Of today Good price or no dice The Mustang is the factory homage to the car driven by the “King of Cool”, Steve McQueen in the 1968 thrill ride, Bullitt. Let’s see if its excellent condition makes it memorable.
For kids in high school, it’s important to always wear the right clothes and have the right accessories. With a straight six engine and a five-speed stick, of yesterday 1989 Jeep Cherokee Sport would be one of the coolest kids in the class. However, its $8,399 price tag can guarantee that it doesn’t graduate with honors. At least that’s what its lost 75% No Dice implies.
Have you ever worn an unused long coat only to find some forgotten money? – maybe one twenty – in one of its pockets? That’s a pretty good feeling, isn’t it? Now imagine that the $20 bill is not just a pleasant surprise, but also crispy and clean and still has that freshly minted smell.
That’s kind of the case with this Ford Mustang Bullitt 2001only thing it’s a car for sale and not paying for a few slices and a beer.
The model name Bullitt, of course, comes from the 1968 film of the same name starring screen legend Steve McQueen. The most memorable part of the movie Bullitt was the second car chase in which McQueen drove a Highland Green Mustang GT 390 around San Francisco’s Marina District.
Three decades later, Ford decided to pay tribute to the movie and Mustang by offering a special limited edition Bullitt package on the already powerful GT. In addition to certain visual cues, the Honor Bullitt offers several mechanical improvements over the standard GT, making it more than just an appearance package.

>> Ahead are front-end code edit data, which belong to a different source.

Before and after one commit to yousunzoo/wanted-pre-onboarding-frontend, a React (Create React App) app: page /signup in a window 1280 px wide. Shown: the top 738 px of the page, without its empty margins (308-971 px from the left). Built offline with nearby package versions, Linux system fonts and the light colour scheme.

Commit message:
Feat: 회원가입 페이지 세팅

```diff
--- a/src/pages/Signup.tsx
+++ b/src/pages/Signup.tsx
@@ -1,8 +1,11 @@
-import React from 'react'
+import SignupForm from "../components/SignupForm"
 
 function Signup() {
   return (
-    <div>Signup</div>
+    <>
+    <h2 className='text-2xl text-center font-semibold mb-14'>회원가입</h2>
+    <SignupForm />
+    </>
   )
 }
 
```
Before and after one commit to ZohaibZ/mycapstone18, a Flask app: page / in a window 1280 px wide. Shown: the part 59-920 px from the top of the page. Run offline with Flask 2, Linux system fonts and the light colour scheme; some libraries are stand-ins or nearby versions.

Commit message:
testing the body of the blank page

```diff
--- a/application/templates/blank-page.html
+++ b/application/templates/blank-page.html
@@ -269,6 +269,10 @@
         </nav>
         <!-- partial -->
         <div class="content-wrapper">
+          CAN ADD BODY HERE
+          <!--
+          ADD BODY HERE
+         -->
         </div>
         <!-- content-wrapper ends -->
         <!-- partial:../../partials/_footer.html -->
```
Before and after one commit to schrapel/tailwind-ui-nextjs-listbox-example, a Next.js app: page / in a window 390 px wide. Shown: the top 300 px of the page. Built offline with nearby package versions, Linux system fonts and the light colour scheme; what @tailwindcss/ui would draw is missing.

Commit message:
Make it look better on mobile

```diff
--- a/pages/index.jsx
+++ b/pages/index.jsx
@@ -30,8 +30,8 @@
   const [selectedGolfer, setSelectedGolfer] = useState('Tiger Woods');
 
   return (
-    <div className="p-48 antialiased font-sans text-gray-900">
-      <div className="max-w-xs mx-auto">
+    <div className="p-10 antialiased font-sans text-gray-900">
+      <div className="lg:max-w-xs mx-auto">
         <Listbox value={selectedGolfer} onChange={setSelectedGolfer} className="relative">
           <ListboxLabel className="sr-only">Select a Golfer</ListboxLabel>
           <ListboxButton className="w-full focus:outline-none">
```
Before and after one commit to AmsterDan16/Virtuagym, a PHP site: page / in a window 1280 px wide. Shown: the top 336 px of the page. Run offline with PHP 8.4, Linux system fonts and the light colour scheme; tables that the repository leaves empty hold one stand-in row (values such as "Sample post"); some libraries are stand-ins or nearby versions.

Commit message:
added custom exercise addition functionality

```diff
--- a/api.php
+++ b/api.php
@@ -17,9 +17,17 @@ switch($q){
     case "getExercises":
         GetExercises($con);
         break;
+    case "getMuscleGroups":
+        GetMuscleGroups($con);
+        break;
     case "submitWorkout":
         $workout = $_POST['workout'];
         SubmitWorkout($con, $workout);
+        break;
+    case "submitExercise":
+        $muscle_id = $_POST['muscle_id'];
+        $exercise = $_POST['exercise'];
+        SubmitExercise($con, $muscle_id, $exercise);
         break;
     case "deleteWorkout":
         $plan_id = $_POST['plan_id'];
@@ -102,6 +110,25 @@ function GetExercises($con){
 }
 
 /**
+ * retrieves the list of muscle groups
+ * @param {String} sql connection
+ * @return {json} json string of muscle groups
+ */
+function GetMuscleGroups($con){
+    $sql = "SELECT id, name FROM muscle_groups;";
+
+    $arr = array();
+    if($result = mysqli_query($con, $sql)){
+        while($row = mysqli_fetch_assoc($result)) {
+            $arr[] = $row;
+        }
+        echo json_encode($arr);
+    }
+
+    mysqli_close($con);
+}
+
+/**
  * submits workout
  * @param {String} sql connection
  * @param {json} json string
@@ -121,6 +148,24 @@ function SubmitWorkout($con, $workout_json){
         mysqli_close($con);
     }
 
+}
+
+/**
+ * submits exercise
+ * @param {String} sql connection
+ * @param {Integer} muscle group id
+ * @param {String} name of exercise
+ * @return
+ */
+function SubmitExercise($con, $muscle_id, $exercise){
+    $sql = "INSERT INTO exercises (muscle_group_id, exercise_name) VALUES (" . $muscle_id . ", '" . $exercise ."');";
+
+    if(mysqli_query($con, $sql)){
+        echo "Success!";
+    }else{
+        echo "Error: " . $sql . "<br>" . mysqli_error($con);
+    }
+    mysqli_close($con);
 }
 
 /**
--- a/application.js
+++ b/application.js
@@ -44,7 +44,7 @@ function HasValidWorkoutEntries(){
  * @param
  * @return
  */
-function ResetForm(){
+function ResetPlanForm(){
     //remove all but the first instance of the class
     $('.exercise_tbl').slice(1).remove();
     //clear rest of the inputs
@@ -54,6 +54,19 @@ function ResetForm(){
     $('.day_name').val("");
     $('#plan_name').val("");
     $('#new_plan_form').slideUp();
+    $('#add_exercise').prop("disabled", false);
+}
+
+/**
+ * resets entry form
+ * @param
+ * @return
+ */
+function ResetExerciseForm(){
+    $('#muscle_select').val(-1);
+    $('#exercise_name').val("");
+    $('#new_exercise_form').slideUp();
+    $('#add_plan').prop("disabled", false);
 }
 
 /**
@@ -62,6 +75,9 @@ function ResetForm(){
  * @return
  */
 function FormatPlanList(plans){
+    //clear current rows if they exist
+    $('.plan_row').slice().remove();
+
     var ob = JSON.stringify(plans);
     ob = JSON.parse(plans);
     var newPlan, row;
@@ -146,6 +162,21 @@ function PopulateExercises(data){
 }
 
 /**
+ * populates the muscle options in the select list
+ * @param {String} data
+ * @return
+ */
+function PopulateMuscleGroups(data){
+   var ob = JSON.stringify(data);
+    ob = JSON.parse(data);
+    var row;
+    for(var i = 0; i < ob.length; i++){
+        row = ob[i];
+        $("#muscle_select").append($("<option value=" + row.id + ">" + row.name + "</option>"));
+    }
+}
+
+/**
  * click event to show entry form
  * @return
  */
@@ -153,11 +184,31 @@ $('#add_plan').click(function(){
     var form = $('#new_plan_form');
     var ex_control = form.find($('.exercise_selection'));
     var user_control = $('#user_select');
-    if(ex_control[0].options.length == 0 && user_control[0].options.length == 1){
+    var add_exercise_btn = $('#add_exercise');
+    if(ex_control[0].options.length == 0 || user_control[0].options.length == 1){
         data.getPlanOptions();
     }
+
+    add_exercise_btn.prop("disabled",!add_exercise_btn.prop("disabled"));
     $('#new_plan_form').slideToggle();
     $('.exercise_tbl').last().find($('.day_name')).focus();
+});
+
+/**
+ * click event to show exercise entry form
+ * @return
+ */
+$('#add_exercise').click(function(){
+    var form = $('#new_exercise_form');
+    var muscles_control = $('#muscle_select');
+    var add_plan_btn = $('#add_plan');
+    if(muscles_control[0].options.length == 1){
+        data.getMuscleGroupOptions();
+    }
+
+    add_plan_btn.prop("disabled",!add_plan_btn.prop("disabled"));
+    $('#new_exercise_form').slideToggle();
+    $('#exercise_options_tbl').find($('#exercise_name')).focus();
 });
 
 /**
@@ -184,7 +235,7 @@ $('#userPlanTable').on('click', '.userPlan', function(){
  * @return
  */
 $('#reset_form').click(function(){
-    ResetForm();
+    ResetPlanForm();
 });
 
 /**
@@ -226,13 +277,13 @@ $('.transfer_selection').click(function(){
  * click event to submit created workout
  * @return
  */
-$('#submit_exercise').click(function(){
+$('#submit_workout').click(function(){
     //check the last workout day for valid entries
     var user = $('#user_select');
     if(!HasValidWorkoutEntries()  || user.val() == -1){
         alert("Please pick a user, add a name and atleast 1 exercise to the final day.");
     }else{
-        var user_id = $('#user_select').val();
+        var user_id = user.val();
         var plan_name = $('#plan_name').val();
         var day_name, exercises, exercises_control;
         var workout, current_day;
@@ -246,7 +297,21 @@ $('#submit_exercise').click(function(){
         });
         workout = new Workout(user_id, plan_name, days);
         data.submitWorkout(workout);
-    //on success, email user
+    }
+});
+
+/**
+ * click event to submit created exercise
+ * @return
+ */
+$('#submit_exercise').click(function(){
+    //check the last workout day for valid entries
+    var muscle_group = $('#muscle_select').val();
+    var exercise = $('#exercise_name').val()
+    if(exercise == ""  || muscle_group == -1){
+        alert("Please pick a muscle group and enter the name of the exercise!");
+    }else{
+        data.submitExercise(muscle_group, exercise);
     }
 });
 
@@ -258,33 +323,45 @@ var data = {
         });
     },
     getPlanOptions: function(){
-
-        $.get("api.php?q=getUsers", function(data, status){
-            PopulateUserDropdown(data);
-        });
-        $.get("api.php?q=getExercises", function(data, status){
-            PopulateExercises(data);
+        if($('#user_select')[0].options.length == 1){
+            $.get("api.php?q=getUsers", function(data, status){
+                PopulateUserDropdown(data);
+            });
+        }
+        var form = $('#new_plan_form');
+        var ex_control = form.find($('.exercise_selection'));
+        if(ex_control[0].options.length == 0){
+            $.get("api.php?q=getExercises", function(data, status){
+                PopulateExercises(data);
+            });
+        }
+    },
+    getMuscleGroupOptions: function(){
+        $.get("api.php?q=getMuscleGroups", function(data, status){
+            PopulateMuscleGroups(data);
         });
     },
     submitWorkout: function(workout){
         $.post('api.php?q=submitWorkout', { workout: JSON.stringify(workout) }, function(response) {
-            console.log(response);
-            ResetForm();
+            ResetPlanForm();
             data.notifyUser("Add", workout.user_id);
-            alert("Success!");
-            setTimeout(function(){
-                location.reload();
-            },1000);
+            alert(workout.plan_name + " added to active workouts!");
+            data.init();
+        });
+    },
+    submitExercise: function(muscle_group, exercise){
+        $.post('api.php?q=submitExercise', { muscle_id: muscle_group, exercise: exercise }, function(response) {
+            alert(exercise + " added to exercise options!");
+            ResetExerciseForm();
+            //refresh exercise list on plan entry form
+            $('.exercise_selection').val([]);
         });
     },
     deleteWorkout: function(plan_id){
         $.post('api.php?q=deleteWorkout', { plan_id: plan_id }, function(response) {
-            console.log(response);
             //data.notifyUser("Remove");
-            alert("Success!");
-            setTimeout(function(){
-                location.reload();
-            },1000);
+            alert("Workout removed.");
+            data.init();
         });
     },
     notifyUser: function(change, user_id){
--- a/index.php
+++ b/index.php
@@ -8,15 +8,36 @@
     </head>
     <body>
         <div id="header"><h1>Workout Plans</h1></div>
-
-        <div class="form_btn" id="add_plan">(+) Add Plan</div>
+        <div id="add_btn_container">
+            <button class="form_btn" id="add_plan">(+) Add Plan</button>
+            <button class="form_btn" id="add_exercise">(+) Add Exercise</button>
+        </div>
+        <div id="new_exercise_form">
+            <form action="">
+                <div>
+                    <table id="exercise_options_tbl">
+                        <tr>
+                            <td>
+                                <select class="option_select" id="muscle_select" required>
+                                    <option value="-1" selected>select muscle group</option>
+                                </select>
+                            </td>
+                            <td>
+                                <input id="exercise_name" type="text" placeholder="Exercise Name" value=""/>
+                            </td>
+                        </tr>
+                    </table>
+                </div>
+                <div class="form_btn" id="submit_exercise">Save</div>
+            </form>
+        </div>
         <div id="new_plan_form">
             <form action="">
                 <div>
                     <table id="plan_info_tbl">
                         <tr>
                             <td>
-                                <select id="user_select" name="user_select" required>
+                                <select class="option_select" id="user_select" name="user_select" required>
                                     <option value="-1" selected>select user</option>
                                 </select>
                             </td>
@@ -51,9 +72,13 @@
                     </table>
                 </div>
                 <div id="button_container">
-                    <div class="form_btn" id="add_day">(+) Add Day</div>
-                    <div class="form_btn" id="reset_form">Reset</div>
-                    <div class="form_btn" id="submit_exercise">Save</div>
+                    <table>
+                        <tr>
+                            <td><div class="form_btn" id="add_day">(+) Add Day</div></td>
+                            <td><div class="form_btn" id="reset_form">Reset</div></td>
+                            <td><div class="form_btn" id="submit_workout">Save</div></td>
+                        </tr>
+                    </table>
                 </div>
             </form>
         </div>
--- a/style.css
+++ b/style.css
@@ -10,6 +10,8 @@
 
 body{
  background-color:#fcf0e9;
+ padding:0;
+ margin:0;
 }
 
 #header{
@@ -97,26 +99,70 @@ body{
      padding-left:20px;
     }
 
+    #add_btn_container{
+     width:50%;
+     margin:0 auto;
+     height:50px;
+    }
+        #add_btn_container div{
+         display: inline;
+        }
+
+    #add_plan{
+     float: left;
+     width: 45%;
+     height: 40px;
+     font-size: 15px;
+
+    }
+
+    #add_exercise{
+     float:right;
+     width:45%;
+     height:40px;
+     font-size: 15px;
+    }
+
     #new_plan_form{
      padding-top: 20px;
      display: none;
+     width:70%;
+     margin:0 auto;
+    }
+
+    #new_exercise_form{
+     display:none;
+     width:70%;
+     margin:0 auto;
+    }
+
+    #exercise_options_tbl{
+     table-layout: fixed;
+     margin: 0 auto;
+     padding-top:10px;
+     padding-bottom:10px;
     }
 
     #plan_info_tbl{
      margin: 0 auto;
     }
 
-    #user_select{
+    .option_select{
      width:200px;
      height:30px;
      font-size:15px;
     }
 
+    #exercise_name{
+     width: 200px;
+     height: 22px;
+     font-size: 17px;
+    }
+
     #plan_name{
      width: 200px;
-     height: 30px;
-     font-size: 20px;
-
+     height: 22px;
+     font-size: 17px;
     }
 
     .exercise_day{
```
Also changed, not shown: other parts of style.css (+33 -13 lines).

Those changes include a slightly lowered suspension, an aluminum intake with a 57mm throttle body and a freer exhaust. All of that collided with 4.6-the power of the liter V8 SOHC to 265 hp. Meanwhile, McQueen’s Mustang has 6.4-liter (390 CID) V8 with a capacity of 330 hp produced by the factory. Now, that rating is the sum so the actual output of both old and new cars is probably the same. Other mechanical updates on the Bullitt include Brembo brakes and torque wheels with graphite spokes.
Aesthetically, Bullitt-specific features include a return to Highland Green paint, although both black and blue are also available as options, as well as brushed silver fuel doors. . The Bullitt badging, and vintage touches to the seats and gauges add to the glamor of the cabin. A special ballpoint knob also tops the gearshift on the five-speed Tremec T-45.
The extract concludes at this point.